Her Wallpaper Reverie
According to Apples main man [B]Robert Schneider[/B], this record by one of America's most critically praised pop outfits is "less 'Sgt Pepper' than before, and more 'White Album'". Which is like sayi
The Apples In Stereo begin and end with The Beatles; when they're going out on a limb, as on 'Benefits Of Lying With Your Friend', you can hear echoes of The Beach Boys singing Elliott Smith. Otherwise, it's just The Beatles. From the shimmering jangle of 'Strawberryfire' (oh yes) to the 'Octopus' Garden'-like reverie of 'The Shiny Sea'. Harmonies? Beatles. Experimental squiggling? Beatles. Pastoral psychedelics? Beatles. They did it all, and they did it better.
Once this trifling genealogical detail is set aside, though, this collection of really quite sweet, accomplished songs becomes more appealing. There's dissonant, plinky-plonk interludes called things like 'The Significance Of A Floral Print' that recall those of fellow '60s travellers The Olivia Tremor Control. The dense grooves on the more swirly early half of the record, meanwhile, positively wriggle with mantric bliss. Even perky exercises in finger-snapping fun like 'Ruby' fail to induce nausea due to the strangely infectious good vibes (garrrh!) that beam from every note here. To conclude, then: they get by. With a little help from their friends.

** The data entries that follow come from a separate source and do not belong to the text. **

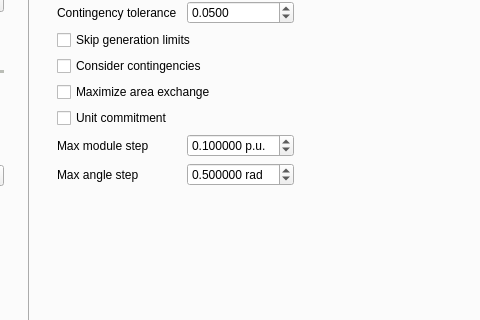
Old version of the form src/GridCal/Gui/Main/MainWindow.ui in the repository SanPen/GridCal; both pictures show x 191 to 671 and y 282 to 602 of the 1267 by 789 pixel window.
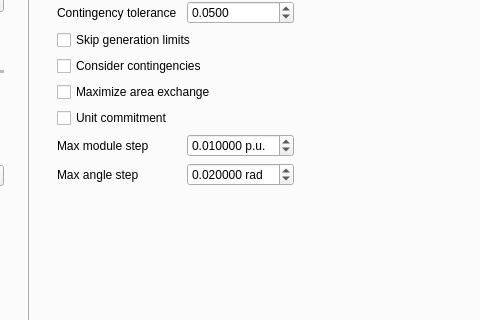
New version of the form. The open tabs and pages were chosen to show the change. Icons and pictures are not drawn.

What changed in the file:
```diff
--- a/src/GridCal/Gui/Main/MainWindow.ui
+++ b/src/GridCal/Gui/Main/MainWindow.ui
@@ -4233,7 +4233,7 @@
                      <double>0.010000000000000</double>
                     </property>
                     <property name="value">
-                     <double>0.100000000000000</double>
+                     <double>0.010000000000000</double>
                     </property>
                    </widget>
                   </item>
@@ -4338,7 +4338,7 @@
                      <double>0.010000000000000</double>
                     </property>
                     <property name="value">
-                     <double>0.500000000000000</double>
+                     <double>0.020000000000000</double>
                     </property>
                    </widget>
                   </item>
```
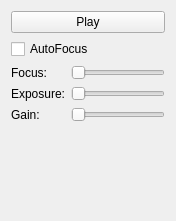
Qt form src/CameraSettings.ui (formicidae-tracker/tag-scanner) before a commit.
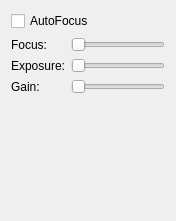
The same form after that commit.

Commit message: Uses Qt API for camera

```diff
--- a/src/CameraSettings.ui
+++ b/src/CameraSettings.ui
@@ -20,14 +20,21 @@
    <string>Form</string>
   </property>
   <layout class="QFormLayout" name="formLayout">
-   <item row="2" column="0">
+   <item row="0" column="0" colspan="2">
+    <widget class="QCheckBox" name="checkBox">
+     <property name="text">
+      <string>AutoFocus</string>
+     </property>
+    </widget>
+   </item>
+   <item row="1" column="0">
     <widget class="QLabel" name="label">
      <property name="text">
       <string>Focus:</string>
      </property>
     </widget>
    </item>
-   <item row="2" column="1">
+   <item row="1" column="1">
     <widget class="QSlider" name="focus">
      <property name="minimum">
       <number>0</number>
@@ -40,21 +47,21 @@
      </property>
     </widget>
    </item>
-   <item row="1" column="0" colspan="2">
-    <widget class="QCheckBox" name="checkBox">
-     <property name="text">
-      <string>AutoFocus</string>
-     </property>
-    </widget>
-   </item>
-   <item row="4" column="0">
+   <item row="3" column="0">
     <widget class="QLabel" name="label_2">
      <property name="text">
       <string>Exposure:</string>
      </property>
     </widget>
    </item>
-   <item row="5" column="0">
+   <item row="3" column="1">
+    <widget class="QSlider" name="exposure">
+     <property name="orientation">
+      <enum>Qt::Horizontal</enum>
+     </property>
+    </widget>
+   </item>
+   <item row="4" column="0">
     <widget class="QLabel" name="label_3">
      <property name="text">
       <string>Gain:</string>
@@ -62,26 +69,12 @@
     </widget>
    </item>
    <item row="4" column="1">
-    <widget class="QSlider" name="exposure">
-     <property name="orientation">
-      <enum>Qt::Horizontal</enum>
-     </property>
-    </widget>
-   </item>
-   <item row="5" column="1">
     <widget class="QSlider" name="gain">
      <property name="orientation">
       <enum>Qt::Horizontal</enum>
      </property>
     </widget>
    </item>
-   <item row="0" column="0" colspan="2">
-    <widget class="QPushButton" name="playButton">
-     <property name="text">
-      <string>Play</string>
-     </property>
-    </widget>
-   </item>
   </layout>
  </widget>
  <resources/>
```
The commit also changes 8 other files.
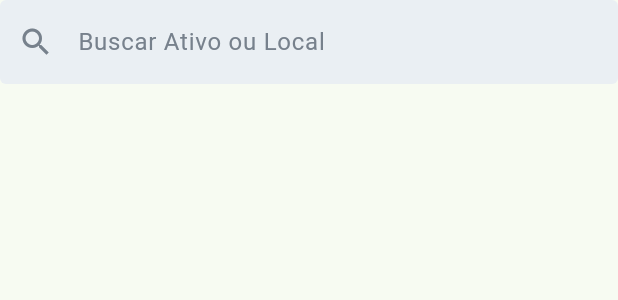
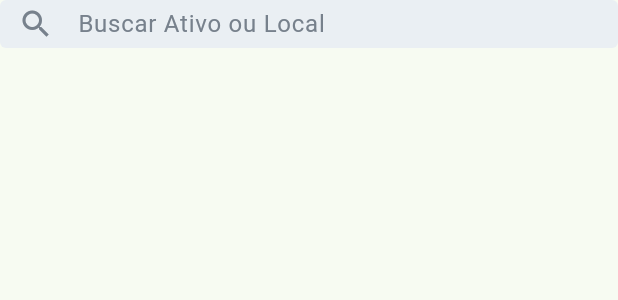
Before and after one commit to Patrickalvares/tractian_flutter_challenge, a Flutter app: the SearchBarWidget widget shown alone on an empty page, opened directly with empty values, on a phone screen of 412 x 824 dp. Shown: the top 300 px of the screen. Run offline on Flutter 3.47's test engine with Material 3 defaults, Android fonts, the phone set to English and light mode, and no system bars; our stand-ins replace dio, flutter_svg, get_it, shimmer_animation; network calls fail.

Commit message:
melhoria em SearchBarWidget

```diff
--- a/lib/features/assets_list/assets_list_view.dart
+++ b/lib/features/assets_list/assets_list_view.dart
@@ -45,7 +45,7 @@ class _AssetsListViewState extends StatefulBaseState<AssetsListView, AssetsListV
           icon: SvgPicture.asset(AppSvg.backButtonAppbar),
         ),
         centerTitle: true,
-        title: const Text("Assets"),
+        title: const Text("Assets", style: TextStyle(color: AppColor.white)),
         backgroundColor: AppColor.appBar,
         toolbarHeight: 48,
       ),
@@ -84,6 +84,7 @@ class _AssetsListViewState extends StatefulBaseState<AssetsListView, AssetsListV
                   hasActiveFilters: viewModel.hasActiveFilters,
                   onClearFilters: viewModel.clearFilters,
                 ),
+                Divider(color: AppColor.lightFont.withValues(alpha: 0.15), height: 1),
                 Expanded(
                   child: Visibility(
                     visible: state.treeNodes.isNotEmpty,
--- a/lib/features/assets_list/components/search_bar_widget.dart
+++ b/lib/features/assets_list/components/search_bar_widget.dart
@@ -15,7 +15,9 @@ class SearchBarWidget extends StatelessWidget {
 
   @override
   Widget build(BuildContext context) {
-    return TextField(
+    return SizedBox(
+      height: 32,
+      child: TextField(
         controller: controller,
         onChanged: onChanged,
         decoration: InputDecoration(
@@ -39,6 +41,8 @@ class SearchBarWidget extends StatelessWidget {
               icon: const Icon(Icons.clear, color: AppColor.lightFont),
             ),
           ),
+          contentPadding: const EdgeInsets.symmetric(vertical: 0, horizontal: 12),
+        ),
       ),
     );
   }
--- a/lib/features/assets_list/components/tree_widget.dart
+++ b/lib/features/assets_list/components/tree_widget.dart
@@ -103,6 +103,7 @@ class _TreeNodeWidget extends StatelessWidget {
             Expanded(
               child: Text(
                 node.name,
+                maxLines: 2,
                 style: const TextStyle(fontSize: 14, color: AppColor.darkFont),
               ),
             ),
```
Lines whose indentation alone changed are shown as unchanged.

To read all our reviews first - days before they appear online - check out NME magazine, on sale every Wednesday